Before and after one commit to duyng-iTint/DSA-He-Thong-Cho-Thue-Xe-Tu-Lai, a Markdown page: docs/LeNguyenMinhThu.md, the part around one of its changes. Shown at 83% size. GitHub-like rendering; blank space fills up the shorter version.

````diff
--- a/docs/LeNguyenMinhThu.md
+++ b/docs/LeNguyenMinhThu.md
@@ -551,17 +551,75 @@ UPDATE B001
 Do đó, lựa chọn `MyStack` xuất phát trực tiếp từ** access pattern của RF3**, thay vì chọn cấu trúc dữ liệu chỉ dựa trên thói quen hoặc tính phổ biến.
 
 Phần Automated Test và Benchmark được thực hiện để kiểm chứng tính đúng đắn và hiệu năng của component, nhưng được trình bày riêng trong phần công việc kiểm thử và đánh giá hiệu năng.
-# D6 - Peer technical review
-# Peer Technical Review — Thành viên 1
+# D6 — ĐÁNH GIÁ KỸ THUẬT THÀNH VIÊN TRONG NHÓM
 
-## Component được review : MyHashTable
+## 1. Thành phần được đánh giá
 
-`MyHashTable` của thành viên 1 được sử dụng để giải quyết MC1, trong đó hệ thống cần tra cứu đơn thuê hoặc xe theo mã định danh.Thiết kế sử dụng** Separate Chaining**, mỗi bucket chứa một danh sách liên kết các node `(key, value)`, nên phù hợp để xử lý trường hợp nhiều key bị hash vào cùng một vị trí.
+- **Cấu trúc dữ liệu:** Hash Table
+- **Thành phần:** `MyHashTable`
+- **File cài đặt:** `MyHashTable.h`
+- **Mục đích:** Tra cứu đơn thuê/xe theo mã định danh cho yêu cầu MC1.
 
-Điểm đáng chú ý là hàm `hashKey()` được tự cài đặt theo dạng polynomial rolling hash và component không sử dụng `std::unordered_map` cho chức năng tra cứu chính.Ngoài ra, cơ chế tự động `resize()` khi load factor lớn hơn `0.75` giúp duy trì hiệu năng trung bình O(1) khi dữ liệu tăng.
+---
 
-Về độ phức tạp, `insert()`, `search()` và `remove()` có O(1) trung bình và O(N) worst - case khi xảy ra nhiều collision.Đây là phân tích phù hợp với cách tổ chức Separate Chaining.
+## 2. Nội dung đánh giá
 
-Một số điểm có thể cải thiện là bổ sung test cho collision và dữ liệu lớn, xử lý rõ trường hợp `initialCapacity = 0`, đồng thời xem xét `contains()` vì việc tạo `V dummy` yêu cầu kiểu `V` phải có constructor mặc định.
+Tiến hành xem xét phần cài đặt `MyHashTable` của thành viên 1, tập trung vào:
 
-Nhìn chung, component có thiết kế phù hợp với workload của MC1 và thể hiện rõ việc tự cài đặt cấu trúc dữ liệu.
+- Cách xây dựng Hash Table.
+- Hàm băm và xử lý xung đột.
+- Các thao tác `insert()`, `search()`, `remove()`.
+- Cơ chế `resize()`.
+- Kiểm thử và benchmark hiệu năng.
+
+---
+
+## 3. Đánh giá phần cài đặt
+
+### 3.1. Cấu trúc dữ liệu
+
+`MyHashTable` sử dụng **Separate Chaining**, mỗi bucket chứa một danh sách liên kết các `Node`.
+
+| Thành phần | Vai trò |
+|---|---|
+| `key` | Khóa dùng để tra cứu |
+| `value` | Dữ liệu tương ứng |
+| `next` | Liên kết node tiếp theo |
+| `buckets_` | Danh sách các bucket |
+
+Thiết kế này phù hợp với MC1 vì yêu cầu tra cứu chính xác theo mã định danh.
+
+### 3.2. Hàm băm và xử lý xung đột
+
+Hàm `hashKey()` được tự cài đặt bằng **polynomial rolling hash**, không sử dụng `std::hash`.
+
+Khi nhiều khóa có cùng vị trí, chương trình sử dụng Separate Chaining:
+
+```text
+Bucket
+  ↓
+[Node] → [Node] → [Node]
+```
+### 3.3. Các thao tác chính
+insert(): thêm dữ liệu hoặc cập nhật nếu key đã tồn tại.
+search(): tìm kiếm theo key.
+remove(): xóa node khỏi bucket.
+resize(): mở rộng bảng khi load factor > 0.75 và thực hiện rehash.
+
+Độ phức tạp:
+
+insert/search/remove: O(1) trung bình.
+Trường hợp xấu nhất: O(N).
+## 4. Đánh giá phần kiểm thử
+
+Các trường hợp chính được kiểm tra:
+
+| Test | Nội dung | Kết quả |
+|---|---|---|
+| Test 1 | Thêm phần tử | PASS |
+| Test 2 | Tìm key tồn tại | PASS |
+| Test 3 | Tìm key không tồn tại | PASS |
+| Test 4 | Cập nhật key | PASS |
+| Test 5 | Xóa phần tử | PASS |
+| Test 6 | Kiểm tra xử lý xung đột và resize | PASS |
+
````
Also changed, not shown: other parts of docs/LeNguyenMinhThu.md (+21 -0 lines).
****************************************
### Prompt
Your reply is to be the number of lines above in which the word "docs" appears, and nothing else.

### Problem solution
4